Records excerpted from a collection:
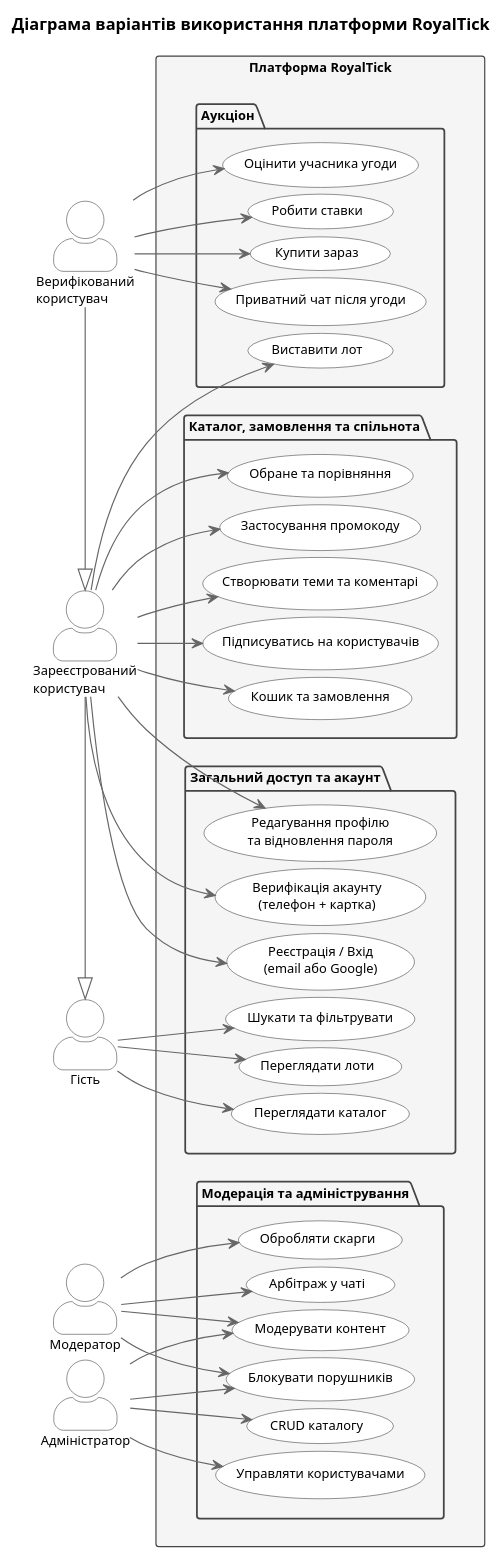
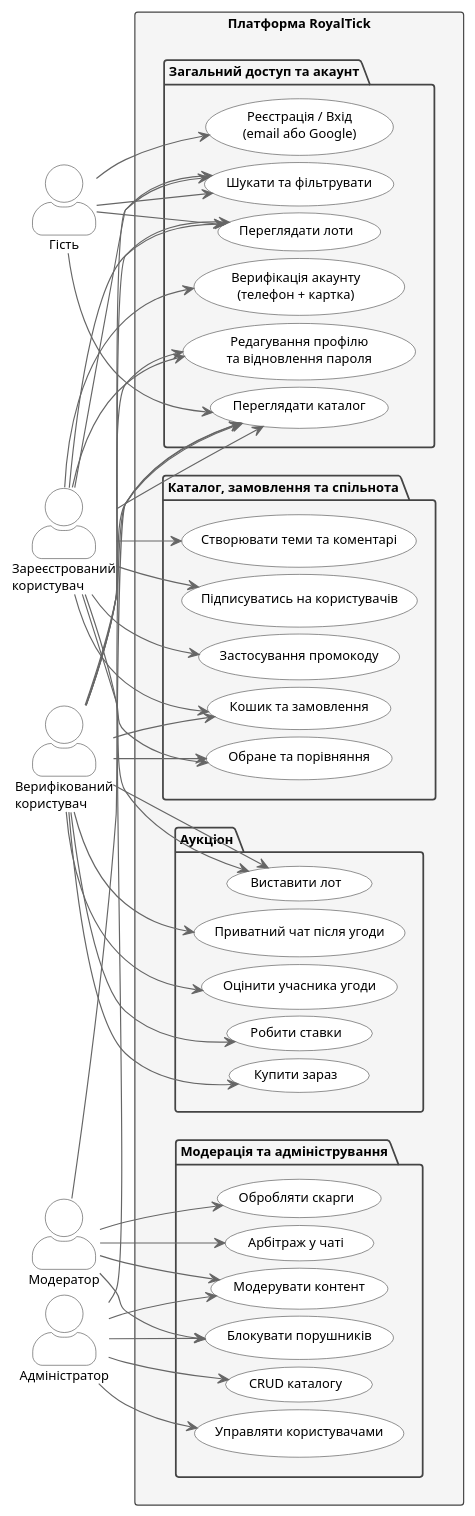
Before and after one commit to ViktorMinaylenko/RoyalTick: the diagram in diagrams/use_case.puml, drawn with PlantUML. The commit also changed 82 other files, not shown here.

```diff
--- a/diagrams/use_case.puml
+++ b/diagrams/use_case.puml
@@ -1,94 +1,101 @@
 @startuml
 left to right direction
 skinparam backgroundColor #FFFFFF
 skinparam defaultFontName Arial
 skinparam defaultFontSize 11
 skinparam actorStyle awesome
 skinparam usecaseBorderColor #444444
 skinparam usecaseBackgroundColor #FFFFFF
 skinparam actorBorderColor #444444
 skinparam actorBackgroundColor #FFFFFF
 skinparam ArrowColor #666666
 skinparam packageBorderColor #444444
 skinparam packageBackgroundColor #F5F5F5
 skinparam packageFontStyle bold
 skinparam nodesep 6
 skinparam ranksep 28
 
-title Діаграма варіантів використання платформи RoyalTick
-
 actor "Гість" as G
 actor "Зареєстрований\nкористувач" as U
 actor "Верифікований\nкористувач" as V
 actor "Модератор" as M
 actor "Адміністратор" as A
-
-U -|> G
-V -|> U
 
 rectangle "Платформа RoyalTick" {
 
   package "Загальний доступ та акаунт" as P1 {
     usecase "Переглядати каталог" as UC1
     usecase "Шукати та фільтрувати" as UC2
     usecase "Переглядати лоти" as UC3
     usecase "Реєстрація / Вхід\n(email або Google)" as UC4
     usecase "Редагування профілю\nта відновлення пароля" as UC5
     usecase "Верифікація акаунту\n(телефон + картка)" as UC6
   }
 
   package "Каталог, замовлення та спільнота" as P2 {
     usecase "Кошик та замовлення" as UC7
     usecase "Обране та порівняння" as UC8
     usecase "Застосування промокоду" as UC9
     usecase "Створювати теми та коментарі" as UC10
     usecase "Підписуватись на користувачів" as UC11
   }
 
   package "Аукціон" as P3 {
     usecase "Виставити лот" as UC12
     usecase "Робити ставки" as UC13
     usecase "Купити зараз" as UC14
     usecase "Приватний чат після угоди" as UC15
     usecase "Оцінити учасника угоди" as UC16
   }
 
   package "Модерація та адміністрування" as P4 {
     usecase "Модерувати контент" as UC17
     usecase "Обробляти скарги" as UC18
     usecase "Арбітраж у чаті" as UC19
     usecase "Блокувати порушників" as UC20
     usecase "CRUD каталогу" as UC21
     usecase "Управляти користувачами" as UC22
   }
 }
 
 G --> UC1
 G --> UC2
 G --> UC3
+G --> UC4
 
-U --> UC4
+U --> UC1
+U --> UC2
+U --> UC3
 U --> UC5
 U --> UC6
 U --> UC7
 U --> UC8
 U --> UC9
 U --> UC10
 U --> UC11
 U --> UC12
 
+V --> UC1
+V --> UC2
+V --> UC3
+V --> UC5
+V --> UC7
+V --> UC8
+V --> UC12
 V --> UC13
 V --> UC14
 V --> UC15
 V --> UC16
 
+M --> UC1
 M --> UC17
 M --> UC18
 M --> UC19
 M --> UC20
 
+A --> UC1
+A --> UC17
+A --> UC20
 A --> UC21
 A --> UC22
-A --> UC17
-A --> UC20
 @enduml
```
* * *
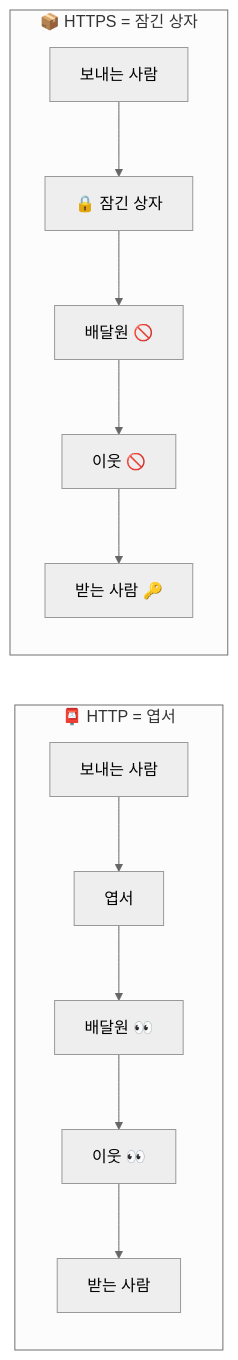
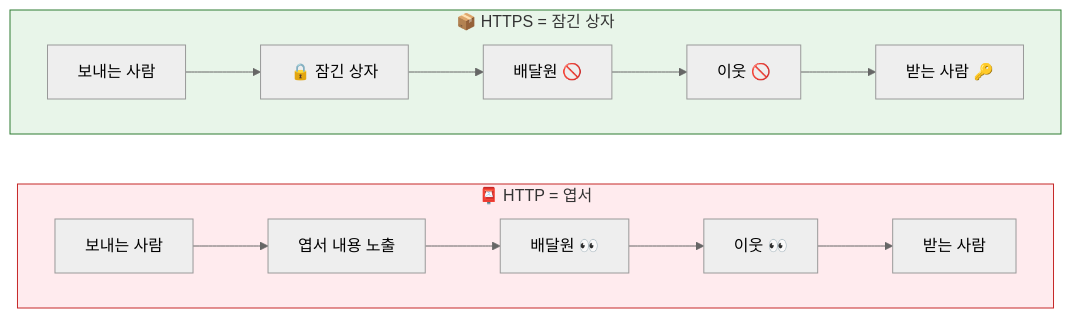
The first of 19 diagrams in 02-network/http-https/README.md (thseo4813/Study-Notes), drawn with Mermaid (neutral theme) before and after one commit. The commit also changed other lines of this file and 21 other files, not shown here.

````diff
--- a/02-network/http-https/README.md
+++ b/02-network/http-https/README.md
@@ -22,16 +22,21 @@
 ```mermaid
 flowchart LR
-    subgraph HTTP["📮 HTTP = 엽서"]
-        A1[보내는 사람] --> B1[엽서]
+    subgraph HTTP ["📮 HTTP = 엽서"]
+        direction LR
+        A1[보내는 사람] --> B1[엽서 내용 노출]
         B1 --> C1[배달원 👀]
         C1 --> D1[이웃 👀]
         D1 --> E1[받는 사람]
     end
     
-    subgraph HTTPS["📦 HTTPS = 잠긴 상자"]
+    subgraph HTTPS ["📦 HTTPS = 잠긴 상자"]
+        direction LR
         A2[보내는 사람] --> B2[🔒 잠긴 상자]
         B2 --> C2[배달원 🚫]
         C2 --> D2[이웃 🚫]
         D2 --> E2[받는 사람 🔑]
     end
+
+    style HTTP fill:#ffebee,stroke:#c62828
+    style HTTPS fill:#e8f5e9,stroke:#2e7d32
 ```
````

TASK REQUIREMENTS:
Find every line in the records that uses the string "diagrams", then copy it.

RESPONSE:
Before and after one commit to ViktorMinaylenko/RoyalTick: the diagram in diagrams/use_case.puml, drawn with PlantUML. The commit also changed 82 other files, not shown here.
--- a/diagrams/use_case.puml
+++ b/diagrams/use_case.puml
The first of 19 diagrams in 02-network/http-https/README.md (thseo4813/Study-Notes), drawn with Mermaid (neutral theme) before and after one commit. The commit also changed other lines of this file and 21 other files, not shown here.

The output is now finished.